==== Data supplied

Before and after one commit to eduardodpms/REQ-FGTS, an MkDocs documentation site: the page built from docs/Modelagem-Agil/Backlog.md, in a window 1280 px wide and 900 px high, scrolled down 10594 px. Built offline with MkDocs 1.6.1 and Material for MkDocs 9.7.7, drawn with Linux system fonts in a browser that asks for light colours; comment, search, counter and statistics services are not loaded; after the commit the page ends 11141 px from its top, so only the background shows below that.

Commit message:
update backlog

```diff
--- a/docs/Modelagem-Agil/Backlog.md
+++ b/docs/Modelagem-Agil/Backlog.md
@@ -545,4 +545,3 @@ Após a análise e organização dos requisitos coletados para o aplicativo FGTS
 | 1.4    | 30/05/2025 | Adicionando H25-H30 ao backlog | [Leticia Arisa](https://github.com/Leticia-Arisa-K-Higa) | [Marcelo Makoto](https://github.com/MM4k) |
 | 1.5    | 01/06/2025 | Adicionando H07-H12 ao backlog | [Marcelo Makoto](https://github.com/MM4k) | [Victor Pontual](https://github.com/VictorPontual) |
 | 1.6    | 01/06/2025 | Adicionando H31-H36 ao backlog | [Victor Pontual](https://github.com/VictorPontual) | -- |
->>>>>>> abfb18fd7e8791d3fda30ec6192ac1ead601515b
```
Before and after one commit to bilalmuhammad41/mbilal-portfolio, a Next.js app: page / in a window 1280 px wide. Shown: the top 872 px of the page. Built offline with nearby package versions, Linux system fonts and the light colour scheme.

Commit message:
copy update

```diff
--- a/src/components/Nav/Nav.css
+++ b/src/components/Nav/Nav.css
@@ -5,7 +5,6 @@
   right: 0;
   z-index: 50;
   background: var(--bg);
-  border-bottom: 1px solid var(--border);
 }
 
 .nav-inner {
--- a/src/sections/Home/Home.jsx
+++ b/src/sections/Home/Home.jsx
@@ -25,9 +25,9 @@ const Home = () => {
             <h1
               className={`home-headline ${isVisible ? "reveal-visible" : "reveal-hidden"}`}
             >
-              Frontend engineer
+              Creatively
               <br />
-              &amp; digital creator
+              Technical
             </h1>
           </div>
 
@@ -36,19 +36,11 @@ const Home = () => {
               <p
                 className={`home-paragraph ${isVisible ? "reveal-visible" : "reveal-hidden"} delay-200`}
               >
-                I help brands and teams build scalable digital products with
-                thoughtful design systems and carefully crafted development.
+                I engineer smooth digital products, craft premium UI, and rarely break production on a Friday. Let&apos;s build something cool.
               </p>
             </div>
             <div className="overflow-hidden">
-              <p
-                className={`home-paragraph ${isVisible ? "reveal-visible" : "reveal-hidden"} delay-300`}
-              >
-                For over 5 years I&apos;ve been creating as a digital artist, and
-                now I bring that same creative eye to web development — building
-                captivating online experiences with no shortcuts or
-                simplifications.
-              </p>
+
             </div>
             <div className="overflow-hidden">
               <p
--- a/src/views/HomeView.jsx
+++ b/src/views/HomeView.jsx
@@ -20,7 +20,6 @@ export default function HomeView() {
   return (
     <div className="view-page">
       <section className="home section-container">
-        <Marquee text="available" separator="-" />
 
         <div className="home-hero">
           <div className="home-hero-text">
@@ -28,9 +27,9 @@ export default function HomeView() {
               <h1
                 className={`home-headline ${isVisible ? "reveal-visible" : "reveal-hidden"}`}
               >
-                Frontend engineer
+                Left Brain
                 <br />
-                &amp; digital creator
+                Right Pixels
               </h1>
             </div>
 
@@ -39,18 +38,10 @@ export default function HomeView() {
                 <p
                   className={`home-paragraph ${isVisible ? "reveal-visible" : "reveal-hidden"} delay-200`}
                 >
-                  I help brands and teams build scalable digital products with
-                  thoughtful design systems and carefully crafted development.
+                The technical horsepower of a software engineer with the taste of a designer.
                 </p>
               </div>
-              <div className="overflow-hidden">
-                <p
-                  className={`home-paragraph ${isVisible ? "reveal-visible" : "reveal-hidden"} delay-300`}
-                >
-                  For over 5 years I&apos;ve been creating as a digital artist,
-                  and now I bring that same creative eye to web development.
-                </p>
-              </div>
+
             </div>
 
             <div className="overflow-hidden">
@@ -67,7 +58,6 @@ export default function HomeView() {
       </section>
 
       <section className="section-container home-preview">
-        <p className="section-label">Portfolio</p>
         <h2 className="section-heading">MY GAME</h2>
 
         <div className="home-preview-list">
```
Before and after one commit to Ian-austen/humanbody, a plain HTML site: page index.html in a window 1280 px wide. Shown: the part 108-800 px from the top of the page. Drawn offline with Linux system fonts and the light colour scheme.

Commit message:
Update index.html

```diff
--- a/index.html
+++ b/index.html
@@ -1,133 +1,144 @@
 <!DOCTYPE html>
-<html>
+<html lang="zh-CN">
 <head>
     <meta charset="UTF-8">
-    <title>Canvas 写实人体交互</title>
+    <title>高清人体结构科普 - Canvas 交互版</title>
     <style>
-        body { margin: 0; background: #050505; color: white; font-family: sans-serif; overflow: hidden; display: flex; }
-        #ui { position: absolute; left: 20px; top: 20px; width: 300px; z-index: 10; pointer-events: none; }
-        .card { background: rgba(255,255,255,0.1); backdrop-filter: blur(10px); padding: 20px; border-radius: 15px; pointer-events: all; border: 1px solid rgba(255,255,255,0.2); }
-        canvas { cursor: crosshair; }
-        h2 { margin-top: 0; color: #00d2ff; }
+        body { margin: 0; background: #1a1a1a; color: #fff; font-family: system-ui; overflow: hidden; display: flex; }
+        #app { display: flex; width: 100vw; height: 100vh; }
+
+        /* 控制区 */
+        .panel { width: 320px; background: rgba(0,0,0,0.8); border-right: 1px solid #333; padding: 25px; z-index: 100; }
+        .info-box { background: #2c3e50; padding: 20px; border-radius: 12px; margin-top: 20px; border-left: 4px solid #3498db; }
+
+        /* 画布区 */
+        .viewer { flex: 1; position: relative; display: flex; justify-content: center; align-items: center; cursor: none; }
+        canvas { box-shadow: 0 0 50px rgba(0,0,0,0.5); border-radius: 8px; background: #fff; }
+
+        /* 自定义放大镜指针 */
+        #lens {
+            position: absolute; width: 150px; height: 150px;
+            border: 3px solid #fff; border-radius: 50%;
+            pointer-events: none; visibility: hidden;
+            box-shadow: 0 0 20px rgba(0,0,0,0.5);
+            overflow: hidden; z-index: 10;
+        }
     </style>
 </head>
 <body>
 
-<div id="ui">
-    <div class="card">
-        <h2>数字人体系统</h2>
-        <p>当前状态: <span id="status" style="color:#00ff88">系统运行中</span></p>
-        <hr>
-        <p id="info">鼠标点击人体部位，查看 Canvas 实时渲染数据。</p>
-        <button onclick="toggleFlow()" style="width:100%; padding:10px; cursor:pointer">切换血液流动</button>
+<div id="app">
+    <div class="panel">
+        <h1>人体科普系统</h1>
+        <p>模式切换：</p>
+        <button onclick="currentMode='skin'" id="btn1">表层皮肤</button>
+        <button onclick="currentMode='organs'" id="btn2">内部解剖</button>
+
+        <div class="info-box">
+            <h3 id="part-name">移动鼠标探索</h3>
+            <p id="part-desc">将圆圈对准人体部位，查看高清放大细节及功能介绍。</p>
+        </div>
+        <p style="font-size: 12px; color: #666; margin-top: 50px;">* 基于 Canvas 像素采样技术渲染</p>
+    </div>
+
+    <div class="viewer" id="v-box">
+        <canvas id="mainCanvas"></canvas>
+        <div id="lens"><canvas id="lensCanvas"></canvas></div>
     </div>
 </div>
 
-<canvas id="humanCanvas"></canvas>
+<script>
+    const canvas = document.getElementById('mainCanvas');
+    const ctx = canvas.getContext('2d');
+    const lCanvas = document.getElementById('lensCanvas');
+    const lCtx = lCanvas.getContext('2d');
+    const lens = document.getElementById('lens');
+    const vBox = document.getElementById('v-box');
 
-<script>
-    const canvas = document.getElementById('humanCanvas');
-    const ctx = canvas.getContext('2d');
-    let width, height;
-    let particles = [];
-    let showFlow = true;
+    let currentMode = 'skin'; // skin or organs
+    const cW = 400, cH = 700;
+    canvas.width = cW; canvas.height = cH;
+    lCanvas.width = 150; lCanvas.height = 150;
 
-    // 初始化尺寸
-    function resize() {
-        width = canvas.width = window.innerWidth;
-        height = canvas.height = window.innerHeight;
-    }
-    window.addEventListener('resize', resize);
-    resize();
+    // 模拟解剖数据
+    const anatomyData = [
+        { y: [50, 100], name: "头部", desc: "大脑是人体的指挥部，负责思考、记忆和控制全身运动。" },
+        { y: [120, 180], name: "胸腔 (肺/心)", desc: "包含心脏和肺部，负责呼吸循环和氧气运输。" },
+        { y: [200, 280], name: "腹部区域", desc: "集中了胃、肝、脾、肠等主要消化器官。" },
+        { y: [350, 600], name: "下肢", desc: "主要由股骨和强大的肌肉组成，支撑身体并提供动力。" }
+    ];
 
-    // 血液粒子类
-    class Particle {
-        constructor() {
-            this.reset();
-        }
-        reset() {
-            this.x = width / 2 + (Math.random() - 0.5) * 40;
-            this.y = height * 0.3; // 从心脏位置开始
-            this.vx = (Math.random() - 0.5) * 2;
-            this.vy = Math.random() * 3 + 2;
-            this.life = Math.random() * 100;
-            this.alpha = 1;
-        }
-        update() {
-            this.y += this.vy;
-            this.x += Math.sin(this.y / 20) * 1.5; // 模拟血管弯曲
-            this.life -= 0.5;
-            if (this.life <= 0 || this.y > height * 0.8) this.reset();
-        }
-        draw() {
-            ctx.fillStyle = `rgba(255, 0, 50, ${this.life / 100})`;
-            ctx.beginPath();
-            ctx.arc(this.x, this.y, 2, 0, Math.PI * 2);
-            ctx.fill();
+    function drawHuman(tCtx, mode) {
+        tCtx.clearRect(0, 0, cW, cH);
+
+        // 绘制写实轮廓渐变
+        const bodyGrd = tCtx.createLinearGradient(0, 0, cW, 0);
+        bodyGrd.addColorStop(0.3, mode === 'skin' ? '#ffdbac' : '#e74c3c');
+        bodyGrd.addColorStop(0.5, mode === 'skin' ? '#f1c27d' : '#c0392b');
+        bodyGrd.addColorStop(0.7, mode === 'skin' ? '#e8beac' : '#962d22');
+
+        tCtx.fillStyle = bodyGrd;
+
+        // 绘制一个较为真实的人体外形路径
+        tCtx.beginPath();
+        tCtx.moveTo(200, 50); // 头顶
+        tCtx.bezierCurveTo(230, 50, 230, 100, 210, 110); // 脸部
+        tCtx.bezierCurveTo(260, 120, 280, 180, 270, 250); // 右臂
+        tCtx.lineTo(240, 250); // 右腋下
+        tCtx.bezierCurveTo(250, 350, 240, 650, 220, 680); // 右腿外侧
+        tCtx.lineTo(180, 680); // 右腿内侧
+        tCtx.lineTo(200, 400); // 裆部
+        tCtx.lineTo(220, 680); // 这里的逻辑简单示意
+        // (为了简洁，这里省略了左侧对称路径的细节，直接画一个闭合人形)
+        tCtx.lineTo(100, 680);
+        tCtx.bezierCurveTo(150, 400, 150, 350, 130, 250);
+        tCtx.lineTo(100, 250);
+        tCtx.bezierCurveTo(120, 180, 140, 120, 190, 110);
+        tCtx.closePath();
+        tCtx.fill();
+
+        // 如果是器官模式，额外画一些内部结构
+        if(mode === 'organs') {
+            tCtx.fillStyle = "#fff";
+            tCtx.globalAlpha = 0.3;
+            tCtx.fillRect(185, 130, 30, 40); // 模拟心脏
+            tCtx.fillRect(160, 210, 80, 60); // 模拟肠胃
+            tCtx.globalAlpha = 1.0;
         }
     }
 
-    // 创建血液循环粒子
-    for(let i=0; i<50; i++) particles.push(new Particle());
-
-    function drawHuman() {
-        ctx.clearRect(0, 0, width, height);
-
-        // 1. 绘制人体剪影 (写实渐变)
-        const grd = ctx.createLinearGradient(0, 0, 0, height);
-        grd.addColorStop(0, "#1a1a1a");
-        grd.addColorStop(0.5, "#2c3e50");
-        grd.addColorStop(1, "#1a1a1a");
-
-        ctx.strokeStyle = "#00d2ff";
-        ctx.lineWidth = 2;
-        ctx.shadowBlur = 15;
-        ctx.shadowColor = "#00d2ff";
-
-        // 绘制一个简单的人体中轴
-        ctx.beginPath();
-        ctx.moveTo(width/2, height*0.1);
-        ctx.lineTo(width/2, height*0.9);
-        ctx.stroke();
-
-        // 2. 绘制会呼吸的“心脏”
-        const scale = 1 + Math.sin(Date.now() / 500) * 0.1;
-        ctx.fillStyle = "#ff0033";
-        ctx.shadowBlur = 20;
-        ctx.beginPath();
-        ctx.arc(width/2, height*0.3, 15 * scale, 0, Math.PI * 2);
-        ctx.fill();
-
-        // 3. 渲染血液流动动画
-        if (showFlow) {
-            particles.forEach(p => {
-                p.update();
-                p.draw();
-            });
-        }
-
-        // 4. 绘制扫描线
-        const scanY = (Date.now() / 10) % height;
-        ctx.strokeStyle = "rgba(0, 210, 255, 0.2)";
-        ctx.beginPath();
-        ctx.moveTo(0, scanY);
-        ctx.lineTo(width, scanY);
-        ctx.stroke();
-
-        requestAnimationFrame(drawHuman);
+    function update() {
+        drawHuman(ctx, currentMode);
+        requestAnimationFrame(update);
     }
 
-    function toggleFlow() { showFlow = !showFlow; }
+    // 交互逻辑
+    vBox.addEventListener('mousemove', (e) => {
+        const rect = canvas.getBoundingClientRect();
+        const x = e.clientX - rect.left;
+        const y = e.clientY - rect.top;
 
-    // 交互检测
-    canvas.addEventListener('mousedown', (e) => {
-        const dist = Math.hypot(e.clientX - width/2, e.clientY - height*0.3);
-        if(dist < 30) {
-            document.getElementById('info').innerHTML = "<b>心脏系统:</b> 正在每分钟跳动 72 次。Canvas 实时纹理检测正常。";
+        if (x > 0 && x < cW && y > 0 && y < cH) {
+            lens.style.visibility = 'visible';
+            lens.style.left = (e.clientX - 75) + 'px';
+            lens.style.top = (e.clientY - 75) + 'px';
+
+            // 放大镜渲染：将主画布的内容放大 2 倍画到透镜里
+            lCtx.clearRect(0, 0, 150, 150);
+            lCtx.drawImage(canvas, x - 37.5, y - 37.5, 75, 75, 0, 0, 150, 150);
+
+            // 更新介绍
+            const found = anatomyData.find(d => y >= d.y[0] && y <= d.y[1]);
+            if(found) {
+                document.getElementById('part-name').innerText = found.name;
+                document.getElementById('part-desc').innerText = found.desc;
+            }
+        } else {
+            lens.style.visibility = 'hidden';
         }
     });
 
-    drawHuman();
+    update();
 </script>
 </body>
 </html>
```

========

Task to carry out: Return each line in the records that holds the string "addColorStop".

Your response:
+        bodyGrd.addColorStop(0.3, mode === 'skin' ? '#ffdbac' : '#e74c3c');
+        bodyGrd.addColorStop(0.5, mode === 'skin' ? '#f1c27d' : '#c0392b');
+        bodyGrd.addColorStop(0.7, mode === 'skin' ? '#e8beac' : '#962d22');
-        grd.addColorStop(0, "#1a1a1a");
-        grd.addColorStop(0.5, "#2c3e50");
-        grd.addColorStop(1, "#1a1a1a");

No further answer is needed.